This is my Book Review of “Older, Faster, Stronger – What Women Runners Can Teach Us All About Living Younger, Longer” by Margaret Webb (Rodale, 2014).

Not a new book, but still full of current and timeless information.  I stumbled across this book by accident and am so grateful I did.  Many of my patients ask if they should be strength training or focussing on cardio and how much, or how much they should be exercising in general – no matter their age.  I think many of us would actually not believe this title – that we can, in fact become faster and stronger as we age?  Based on my experience, this is not most peoples’ belief.  But it is true and there are many older athletes, including female ones, that prove it.  We do not have to follow a spiral of physical decline as we age. Yes, it will require some work.  But if you feel that much better for doing the work, most will argue, its well worth it. 

This book is a wonderful combination of personal story as the author works her way towards her goal combined with research data and trainers, coaches and athletes anecdotes that explain how it works.  There is great information here for anyone of any age that wants to understand their body or wants to tweak their training to get the most of their health and the best ‘bang for their buck’ of activity.

The author begins as a 50 year old Canadian ex-smoking overweight woman who wants to regain some of her youthful fitness.  She ends up training for a half-marathon and finally running to win fourth in her age group at the World Master’s Games half marathon.  She documents her own progression, her experiences and thoughts and the advice she seeks out along the way in her search for answers of how to be and live her healthiest.  Anyone training for any field, wanting to live their fullest or just curious, can enjoy and gain from this book.  I also found this book to be a deeply inspirational aid as well as an excellent source of information.
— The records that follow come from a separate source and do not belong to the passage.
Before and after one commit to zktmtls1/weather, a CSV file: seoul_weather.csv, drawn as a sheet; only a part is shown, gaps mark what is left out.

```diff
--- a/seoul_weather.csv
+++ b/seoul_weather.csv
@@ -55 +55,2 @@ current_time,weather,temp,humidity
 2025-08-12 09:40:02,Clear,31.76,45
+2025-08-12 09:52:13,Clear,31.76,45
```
Key general takes (all the things we already know but don’t always do…):  Create good habits and be diligent in your workout pattern; diversify your workouts – include cardio, strength and flexibility; include rest and relaxation and fun; learn good form for your activities; get professional care and advice when you need it – to prevent injury, learn best form, learn the exercises you need to balance your body, get treatments for things before they become a larger problem.

where I’ve been lately
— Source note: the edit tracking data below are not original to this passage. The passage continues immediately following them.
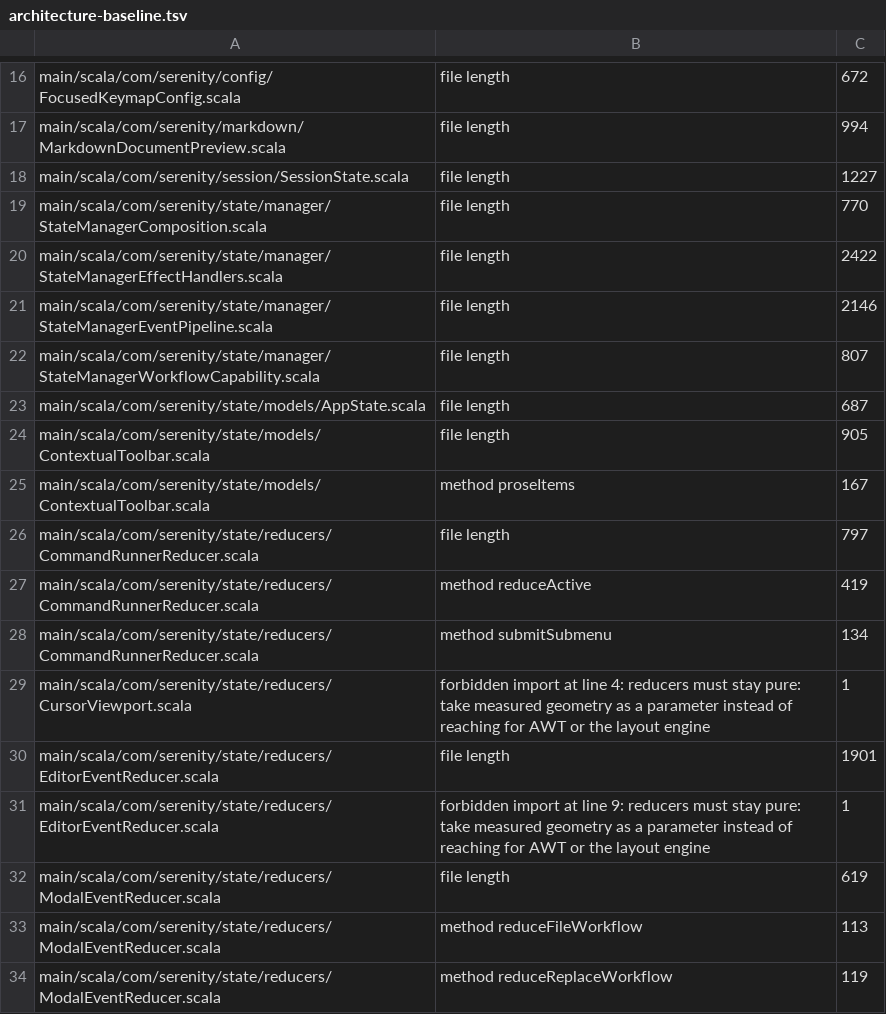
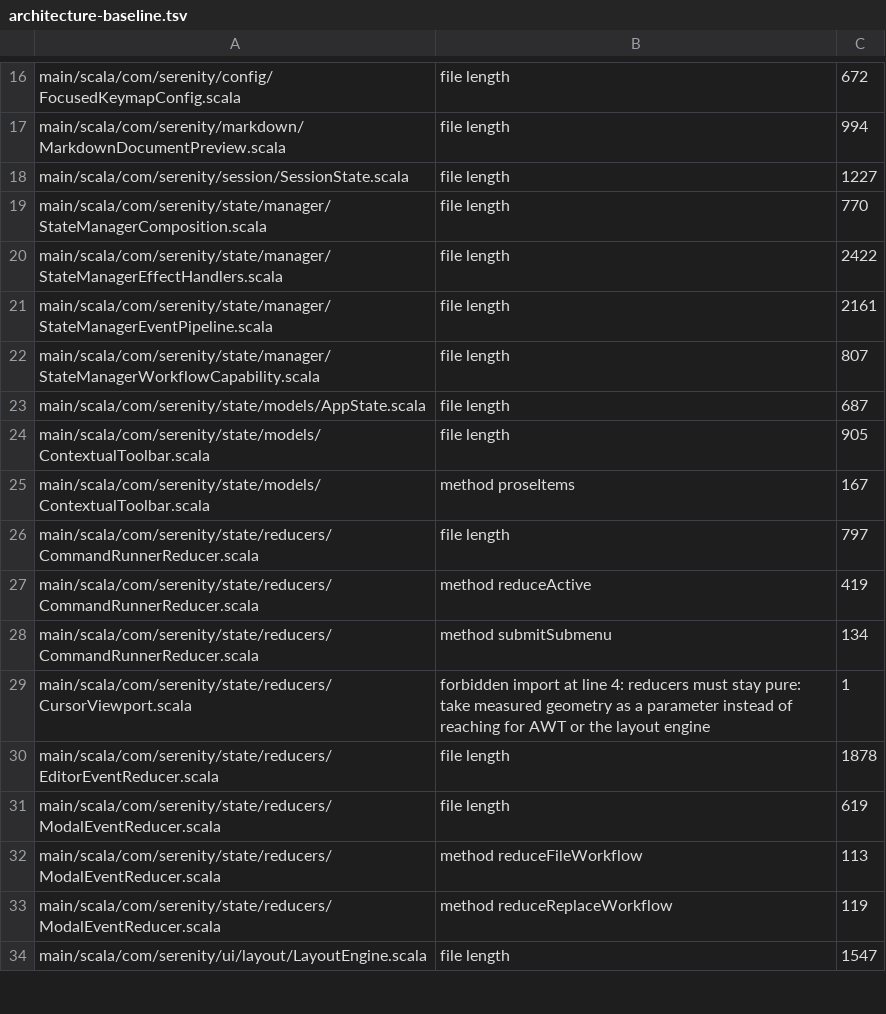
Before and after one commit to BarMal/Serenity, a TSV file: project/architecture-baseline.tsv, drawn as a sheet; only a part is shown, gaps mark what is left out; the shorter side is filled out with more unchanged rows.

Commit message:
Make vertical cursor navigation a pure function of injected geometry
Vertical movement was the last editor reduction reaching into Java2D: the
reducer built a TextLayoutSnapshot, loaded fonts and ran the layout engine
inline to measure wrapped visual lines and proportional caret positions. That
made the state core non-deterministic and platform-dependent.

Carve the four vertical events (MoveUp, MoveDown, ExtendSelectionUp,
ExtendSelectionDown) out of TextEntryEvent into VerticalNavigationEvent, so
EditorEvent = TextEntryEvent | VerticalNavigationEvent and the compiler keeps
vertical events out of the geometry-free reduce. Add reduceVerticalNavigation,
which takes the EditorGeometry the boundary measured and threads it through the
single-, multi-selection- and multi-cursor paths, mirroring the existing shape
routing. The measurement itself moves to EditorGeometryProducer at the effect
boundary, and StateManagerEventPipeline intercepts vertical events for a focused
editor pane while leaving surface and modal arrow navigation on their existing
handler path.

The reducer now imports no font or layout implementation; the architecture
ratchet that forbids reducers reaching for AWT or the layout engine no longer
needs an exception for it. Behaviour is unchanged: editing, multi-cursor,
navigation, scrolling and wrapping specs pass untouched, with vertical-nav
specs routed through a shared test helper that builds geometry the same way the
boundary does.

Part of #862.

```diff
--- a/project/architecture-baseline.tsv
+++ b/project/architecture-baseline.tsv
@@ -20,3 +20,3 @@ main/scala/com/serenity/state/manager/StateManagerComposition.scala	file length
 main/scala/com/serenity/state/manager/StateManagerEffectHandlers.scala	file length	2422
-main/scala/com/serenity/state/manager/StateManagerEventPipeline.scala	file length	2146
+main/scala/com/serenity/state/manager/StateManagerEventPipeline.scala	file length	2161
 main/scala/com/serenity/state/manager/StateManagerWorkflowCapability.scala	file length	807
@@ -29,4 +29,3 @@ main/scala/com/serenity/state/reducers/CommandRunnerReducer.scala	method submitS
 main/scala/com/serenity/state/reducers/CursorViewport.scala	forbidden import at line 4: reducers must stay pure: take measured geometry as a parameter instead of reaching for AWT or the layout engine	1
-main/scala/com/serenity/state/reducers/EditorEventReducer.scala	file length	1901
-main/scala/com/serenity/state/reducers/EditorEventReducer.scala	forbidden import at line 9: reducers must stay pure: take measured geometry as a parameter instead of reaching for AWT or the layout engine	1
+main/scala/com/serenity/state/reducers/EditorEventReducer.scala	file length	1878
 main/scala/com/serenity/state/reducers/ModalEventReducer.scala	file length	619
```
Also changed, not shown: 17 other files.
I personally am an excellent example of the benefits of integrating Registered Massage Therapy, other health therapies and diligent self-care along with conventional medicine to manage, if not heal and overcome many conditions and to recover from injury.  I am just returning to my work from an eighteen month absence and am in my twenty-sixth year as a licensed RMT in BritishColumbia.

I grew up with a mother who had a debilitating auto-immune (now known to be auto-inflammatory) disease, for which conventional medicine had, at the time, little to offer. I knew that I could get the disease too. I watched my mom cope as best as she could, seeing the ways in which she didn’t cope well and trying to understand why she made her decisions as she did. I then set out, of course, to learn everything I could about the alternate path – the way of mind and body best-self care – the only solution that made sense to me after watching her journey and to possibly allow me to beat the odds or at least manage them well.
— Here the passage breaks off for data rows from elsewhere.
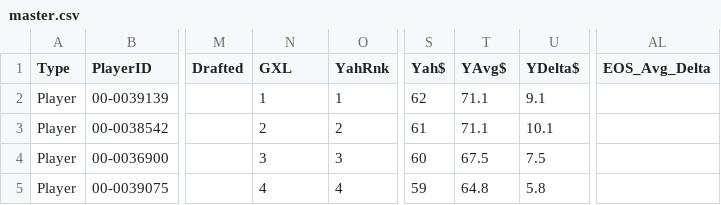
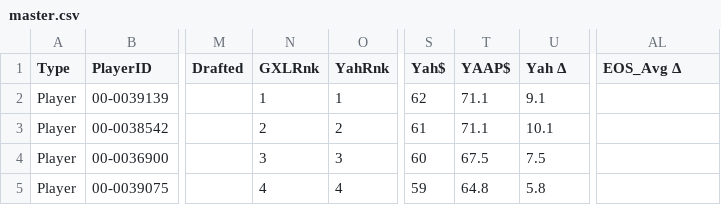
Before and after one commit to gridironxl/gxl-data, a CSV file: master.csv, drawn as a sheet; only a part is shown, gaps mark what is left out; the diff names each change by its address in the sheet, - before the commit and + after, or states it on an @@ line.

```diff
--- a/master.csv
+++ b/master.csv
-N1: GXL
+N1: GXLRnk
-T1: YAvg$
+T1: YAAP$
-U1: YDelta$
+U1: Yah Δ
-AL1: EOS_Avg_Delta
+AL1: EOS_Avg Δ
```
I didn’t mean to be such a good example…. I became a RMT in my quest for wellness. I had alot of back pain as a teen – it was thought to be due to a bad fall I had taken when I was ten or so. Then I had alot of back pain again in my mid-thirties – coincidentally during a stressful time when my mother, after having severe rheumatoid arthritis since mid-life, went into steep decline before passing a few years later, a heart condition, resulting in strokes and dementia a side-effect of the disease. This, only a few years after I had become a RMT. I was told then by a physician that I had a juvenile developmental disorder of the spine, visible on x-ray, that was fairly common and didn’t cause too many issues later in life – I shifted to working on an electric table and carried on.

Then I hit mid-life. Hormonal chaos that no amount of mindfulness, exercise or qi gong would manage… after a few years I found my way to hormonal management, but in the meantime, my Dad was dying. Then the next thing I knew, I had some severe unusual pain. In that same area of my spine that had always been an issue. It wasn’t rheumatoid. It didn’t fit any disease that I knew of. It would go on the take three long years to get from unusual pain onset to diagnosis and treatment for the rare version of the rare bone disease that I have and most likely have had all my life, living undiagnosed. That is how good this profession and self-care works – that I managed so well, all these years (a little too well, perhaps!).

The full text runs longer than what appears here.